Jason Zucker has been in a bit of a slump for the Pittsburgh Penguins recently, but he is capable of more.
There are a lot of reasons for optimism with the Pittsburgh Penguins right now. They are in a good position in the standings, they are playing well for the most, they have some surprising forward depth, and Jeff Carter has made a strong first impression in his first three games with the team. Not only that, they still have returns for Evgeni Malkin, Brandon Tanev, and Kasperi Kapanen on the horizon for the start of the playoffs.
Are they a legitimate contender? They might be. If not, they are right on the line and ridiculously close to being a legitimate contender.
There is one player, though, that I would love to see a little more from. That player: Jason Zucker.
Zucker is going to be a major X-factor for the stretch run (and even into the playoffs) because he should have more to offer the team offensively.

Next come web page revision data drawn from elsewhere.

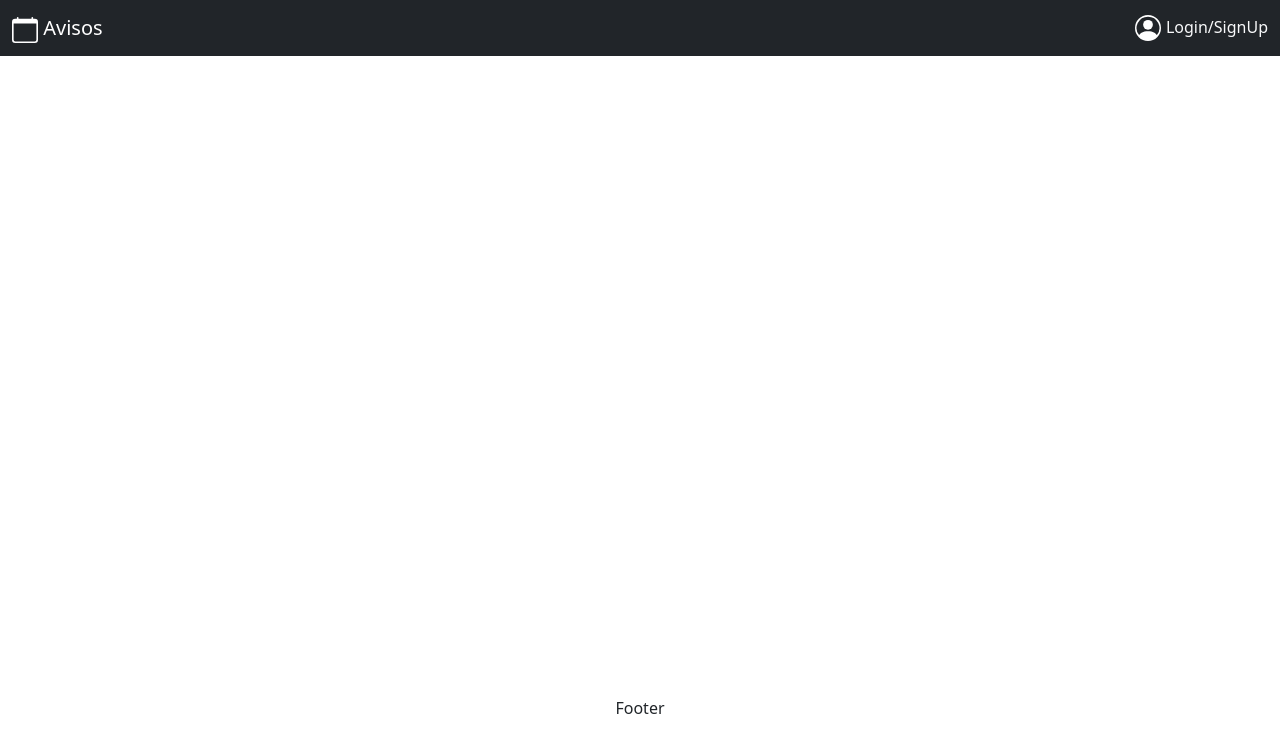
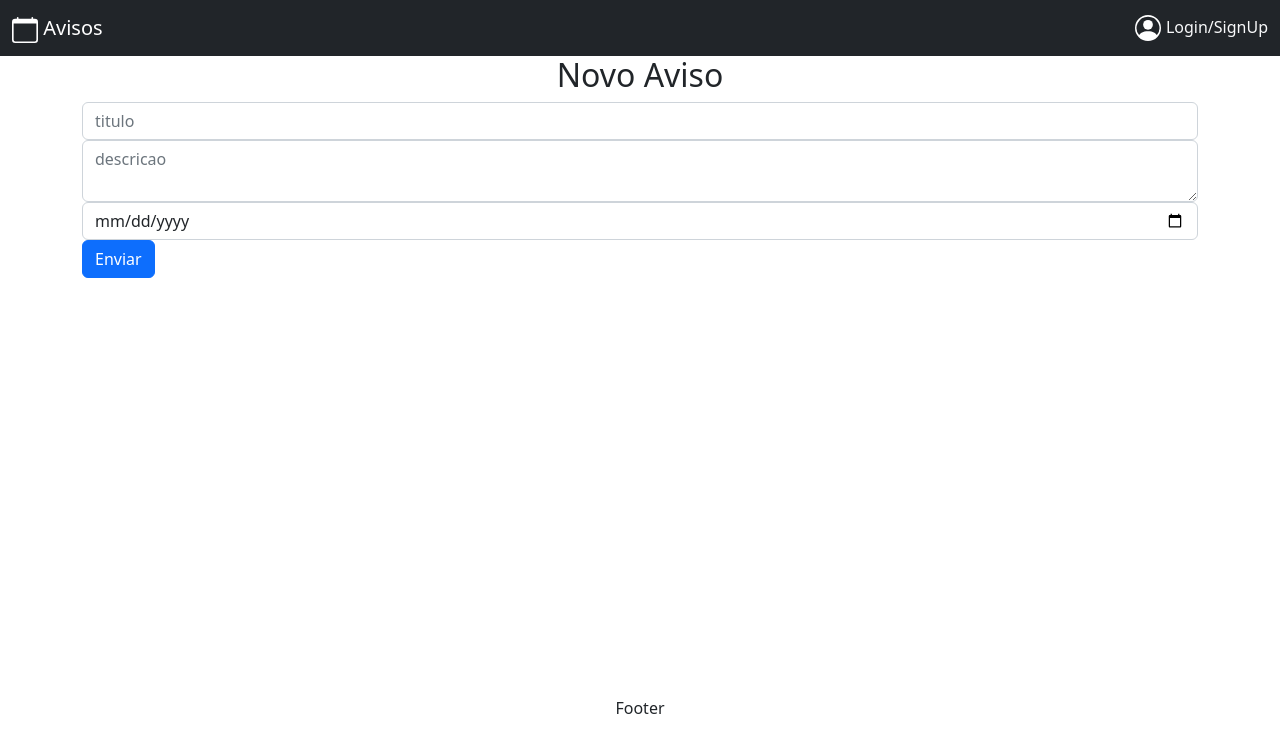
Before and after one commit to caiorodriveira/quadroAvisos, an Angular app in the folder crud-frontend-avisos/: page /new in a window 1280 px wide. Before the commit this address led to /. Shown: the top 752 px of the page. Built offline with nearby package versions, Linux system fonts and the light colour scheme.

Commit message:
IMPROVEMENT - Adiona pagina de formulario (teste) para adicionar novos avisos (ajustar data que diminui um dia)

```diff
--- a/crud-frontend-avisos/src/app/app.module.ts
+++ b/crud-frontend-avisos/src/app/app.module.ts
@@ -1,23 +1,28 @@
 import { SharedModule } from './shared/shared.module';
 import { NgModule } from '@angular/core';
 import { BrowserModule } from '@angular/platform-browser';
+import { FormsModule, ReactiveFormsModule } from '@angular/forms';
 
 import { AppRoutingModule } from './app-routing.module';
 import { AppComponent } from './app.component';
 import { HomeComponent } from './components/home/home.component';
 import { HttpClientModule } from '@angular/common/http';
+import { NewComponent } from './components/new/new.component';
 
 
 @NgModule({
   declarations: [
     AppComponent,
     HomeComponent,
+    NewComponent,
   ],
   imports: [
     BrowserModule,
     AppRoutingModule,
     SharedModule,
     HttpClientModule,
+    FormsModule,
+    ReactiveFormsModule,
   ],
   providers: [],
   bootstrap: [AppComponent]
--- a/crud-frontend-avisos/src/app/components/home/home.component.html
+++ b/crud-frontend-avisos/src/app/components/home/home.component.html
@@ -26,7 +26,7 @@
           {{aviso.descricao}}
         </div>
         <div class="modal-footer">
-          <button class="btn btn-primary text-center mx-5"(click)="editAviso()">
+          <button class="btn btn-primary text-center mx-1" (click)="editAviso(aviso)">
             <svg xmlns="http://www.w3.org/2000/svg" width="15" height="15" fill="currentColor" class="bi bi-pen" viewBox="0 0 16 16">
               <path d="m13.498.795.149-.149a1.207 1.207 0 1 1 1.707 1.708l-.149.148a1.5 1.5 0 0 1-.059 2.059L4.854 14.854a.5.5 0 0 1-.233.131l-4 1a.5.5 0 0 1-.606-.606l1-4a.5.5 0 0 1 .131-.232l9.642-9.642a.5.5 0 0 0-.642.056L6.854 4.854a.5.5 0 1 1-.708-.708L9.44.854A1.5 1.5 0 0 1 11.5.796a1.5 1.5 0 0 1 1.998-.001zm-.644.766a.5.5 0 0 0-.707 0L1.95 11.756l-.764 3.057 3.057-.764L14.44 3.854a.5.5 0 0 0 0-.708l-1.585-1.585z"/>
             </svg>
@@ -39,7 +39,7 @@
 
   <div class="footer-container align-self-center mt-3 mb-3">
 
-    <button class="btn btn-primary text-center" (click)="newAviso()">
+    <button class="btn btn-primary text-center" [routerLink]="['/new']">
       <svg xmlns="http://www.w3.org/2000/svg" width="20" height="20" fill="currentColor" class="bi bi-plus" viewBox="0 0 16 16">
         <path d="M8 4a.5.5 0 0 1 .5.5v3h3a.5.5 0 0 1 0 1h-3v3a.5.5 0 0 1-1 0v-3h-3a.5.5 0 0 1 0-1h3v-3A.5.5 0 0 1 8 4z"/>
       </svg>
--- a/crud-frontend-avisos/src/app/components/home/home.component.scss
+++ b/crud-frontend-avisos/src/app/components/home/home.component.scss
@@ -45,6 +45,13 @@
   z-index: 99;
 }
 
+.modal-body {
+  max-height: 60vh;
+  overflow-wrap: break-word;
+  word-wrap: break-word;
+  word-break: break-word;
+  overflow-y: auto;
+}
 
 @media only screen and (max-width: 1399px) {
   .aviso {
--- a/crud-frontend-avisos/src/app/components/home/home.component.ts
+++ b/crud-frontend-avisos/src/app/components/home/home.component.ts
@@ -1,7 +1,7 @@
+import { Aviso } from './../../models/IAvisos';
 import { AvisosService } from './../../services/avisos.service';
 import { Component, OnInit } from '@angular/core';
 import { Observable } from 'rxjs';
-import { Aviso } from './model/IAvisos';
 
 @Component({
   selector: 'app-home',
@@ -15,6 +15,20 @@ export class HomeComponent implements OnInit {
 
   constructor(private avisosService: AvisosService) {
 
+  }
+  newAviso(){
+    console.log("Editar Aviso")
+  }
+
+  editAviso(aviso: any){
+    console.log(`Editar aviso: "${aviso.titulo}"`)
+  }
+
+  ngOnInit(): void {
+    this.onGetAllAvisos();
+  }
+
+  onGetAllAvisos () :void {
     this.avisosService.getAvisos().subscribe(
       response => {
         this.avisos = response;
@@ -23,18 +37,7 @@ export class HomeComponent implements OnInit {
         console.error(error);
       }
     )
-
   }
-  newAviso(){
-    console.log("Aviso Criado")
-  }
-
-  editAviso(){
-    console.log("Aviso editado")
-  }
-
-  ngOnInit(): void {}
-
 
 
 }
--- /dev/null
+++ b/crud-frontend-avisos/src/app/components/new/new.component.html
@@ -0,0 +1,13 @@
+<div class="container">
+  <div class="content-container">
+
+    <h2 class="text-center">Novo Aviso</h2>
+
+    <form [formGroup]="formAvisos">
+      <input type="text" formControlName="titulo" class="form-control" placeholder="titulo">
+      <textarea type="text" formControlName="descricao" class="form-control" placeholder="descricao"></textarea>
+      <input type="date" formControlName="data" class="form-control" placeholder="data">
+      <button class="btn btn-primary" type="button" (click)="onSubmit()">Enviar</button>
+    </form>
+  </div>
+</div>
--- /dev/null
+++ b/crud-frontend-avisos/src/app/components/new/new.component.ts
@@ -0,0 +1,38 @@
+import { AvisosService } from './../../services/avisos.service';
+import { Component, OnInit } from '@angular/core';
+import { FormGroup, FormBuilder, Validators } from '@angular/forms';
+
+@Component({
+  selector: 'app-new',
+  templateUrl: './new.component.html',
+  styleUrls: ['./new.component.scss']
+})
+export class NewComponent implements OnInit {
+
+  formAvisos: FormGroup;
+
+  constructor(
+    private fb: FormBuilder,
+    private avisosService: AvisosService,
+  ) {
+
+    this.formAvisos = this.fb.group({
+      id: [''],
+      titulo: ['', Validators.required],
+      descricao: ['', Validators.required],
+      data: ['', Validators.required]
+    });
+  }
+
+  ngOnInit(): void { }
+
+  onSubmit(): void{
+
+    this.avisosService.saveAvisos(this.formAvisos.value).subscribe(
+      (res) => {
+        console.log(res);
+      }
+    )
+  }
+
+}
--- a/crud-frontend-avisos/src/app/services/avisos.service.ts
+++ b/crud-frontend-avisos/src/app/services/avisos.service.ts
@@ -1,4 +1,4 @@
-import { Aviso } from './../components/home/model/IAvisos';
+import { Aviso } from './../models/IAvisos';
 import { Injectable } from '@angular/core';
 import { HttpClient } from '@angular/common/http';
 import { Observable } from 'rxjs'
@@ -20,4 +20,8 @@ export class AvisosService {
     return this.httpClient.post(this.API_SERVER, aviso)
   }
 
+  // public editAvisos(aviso: Aviso[]): Observable<any> {
+  //   return this.httpClient.put(this.API_SERVER, aviso)
+  // }
+
 }
```
Also changed, not shown: crud-frontend-avisos/src/app/app-routing.module.ts (+8 -1 lines), crud-frontend-avisos/src/app/components/new/new.component.scss (added), crud-frontend-avisos/src/app/models/IAvisos.ts (renamed from crud-frontend-avisos/src/app/components/home/model/IAvisos.ts), 1 other file (tests, documents, lock files or other folders).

Overall, his offensive numbers are way down across the board from his normal career averages, and he missed a significant portion of the season due to injury. Since returning to the lineup a little less than a month he only has four points (three goals, one assist) in 10 games.
If you go back before the injury, he has just six points (four goals, two assists) in 17 games.

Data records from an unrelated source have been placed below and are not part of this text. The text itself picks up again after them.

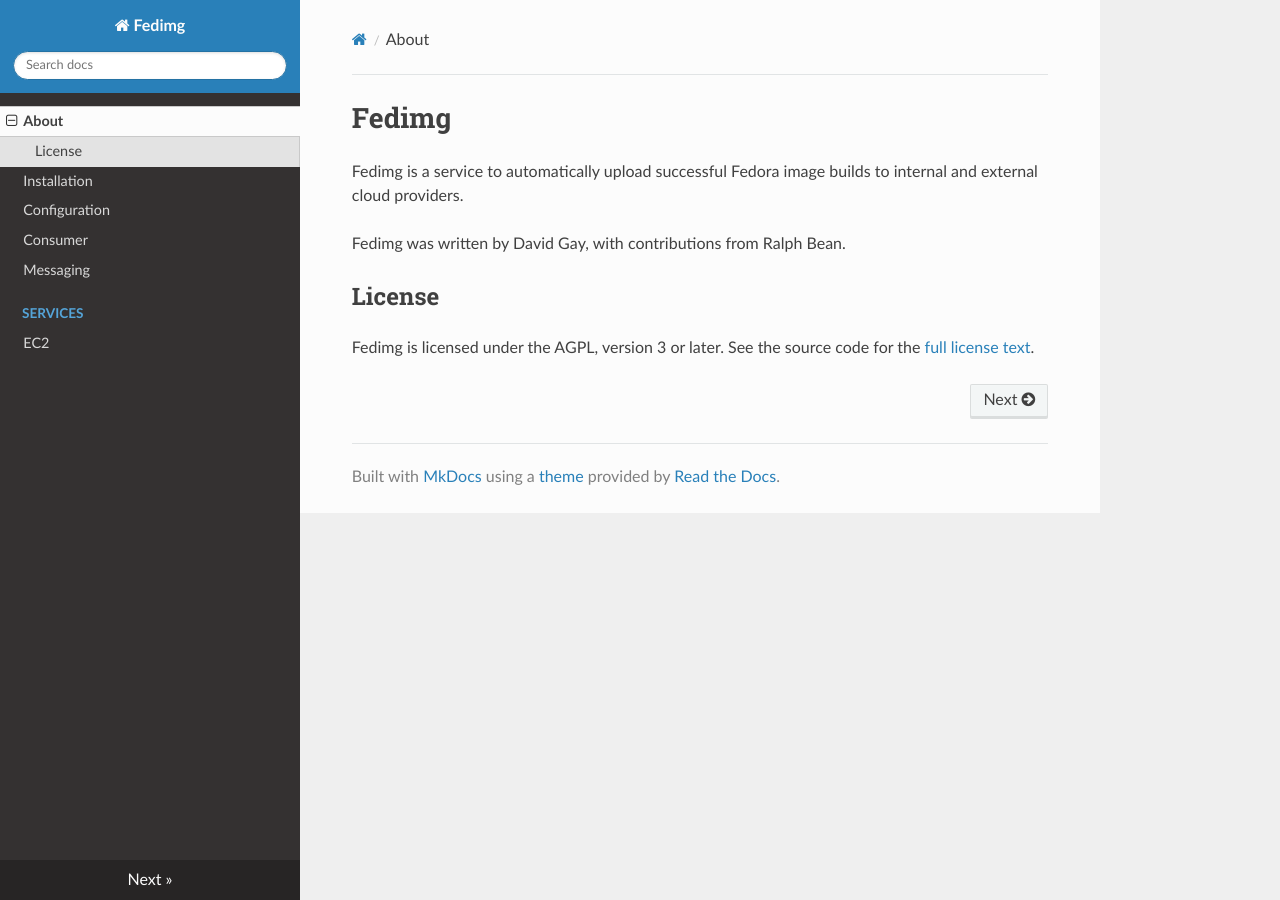
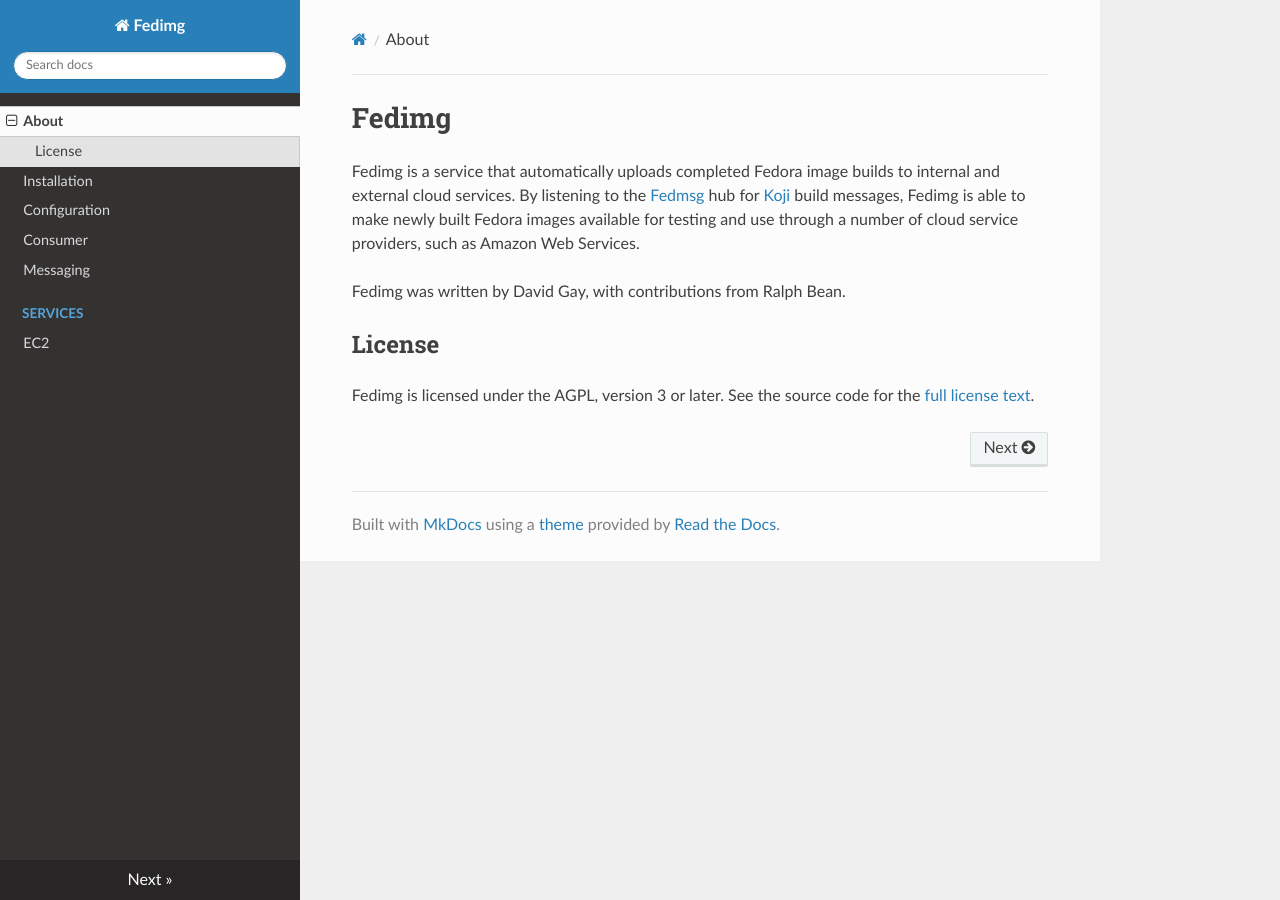
Before and after one commit to fedora-infra/fedimg, an MkDocs documentation site: the page built from docs/index.md, in a window 1280 px wide. Built offline with MkDocs 1.6.1, drawn with Linux system fonts in a browser that asks for light colours; nearby versions of some CDN libraries; old or Windows-style settings are respelled for this version of MkDocs.

Commit message:
docs: improve intro on index

```diff
--- a/docs/index.md
+++ b/docs/index.md
@@ -1,7 +1,11 @@
 # Fedimg
 
-Fedimg is a service to automatically upload successful Fedora image builds to internal
-and external cloud providers.
+Fedimg is a service that automatically uploads completed Fedora image builds to
+internal and external cloud services. By listening to the
+[Fedmsg](http://www.fedmsg.com/en/latest/) hub for
+[Koji](http://koji.fedoraproject.org/koji/) build messages, Fedimg is able to
+make newly built Fedora images available for testing and use through a number
+of cloud service providers, such as Amazon Web Services.
 
 Fedimg was written by David Gay, with contributions from Ralph Bean.
 
```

That is not what the Penguins paid a first-round pick and a top prospect for. What has been most concerning recently is that Zucker has looked like a player that has lost some confidence. Before scoring a late goal on Sunday and recording four shots on goal, he had managed just six shots on goal in his previous six games. Even on Sunday he looked really off at times. Specifically on a late second period two-on-one rush where he had a wide open look, pretty much Buffalo giving him a breakaway, where he inexplicably tried to force a pass over to Jeff Carter and telegraphed it the entire way. That is a shot that simply must be taken.
Maybe the goal is something that opens the floodgates a little bit. Maybe it brings back some of that confidence.
It is actually an interesting situation because while Zucker’s individual play has slumped, his newly formed line with Carter and Jared McCann has actually played very, very well.
In 32 minutes together over three games that line has completely controlled the pace of play. They own a 71 percent share of the total shot attempts, have dominated the scoring chance numbers, and already contributed a pair of goals. Carter has looked great and like a constant threat, while McCann has become one of the Penguins hottest goal scorers in recent weeks. There is a lot to like about that line and the way it has played.
Even with that, you still want to see a little more from Zucker because you know he is a better player than that.
If the Penguins can get that, it definitely makes their forward group that much deeper and that much stronger. I don’t expect 30-35 goals or 80 points over an 82-game pace here. And the Penguins do not need that for him to be an effective player. And while seven goals in 27 games is a respectable number for a top-six forward (it is basically 20 goals over 82 games) it is concerning that he is doing it while averaging just a little over 1.5 shots on goal per game. That is a career-low number for him, especially as it trends in the wrong direction in recent weeks.
Is it just a slump? Is it him still working his way back from a major injury that looked significantly worse than it turned out to be? (I am actually surprised he came back as quickly as he did given how bad it looked initially). Or is it the sign of a 29-year-old winger starting to slow down a little?
The latter is probably a premature overreaction. So hopefully it is just one of the first two and a bounce-back performance is ahead. Because if the Penguins can get the version of Zucker that they traded for a year ago that is going to be a major boost to the lineup and could give them a forward group that is as good as any that they have had since the 2017 Stanley Cup year.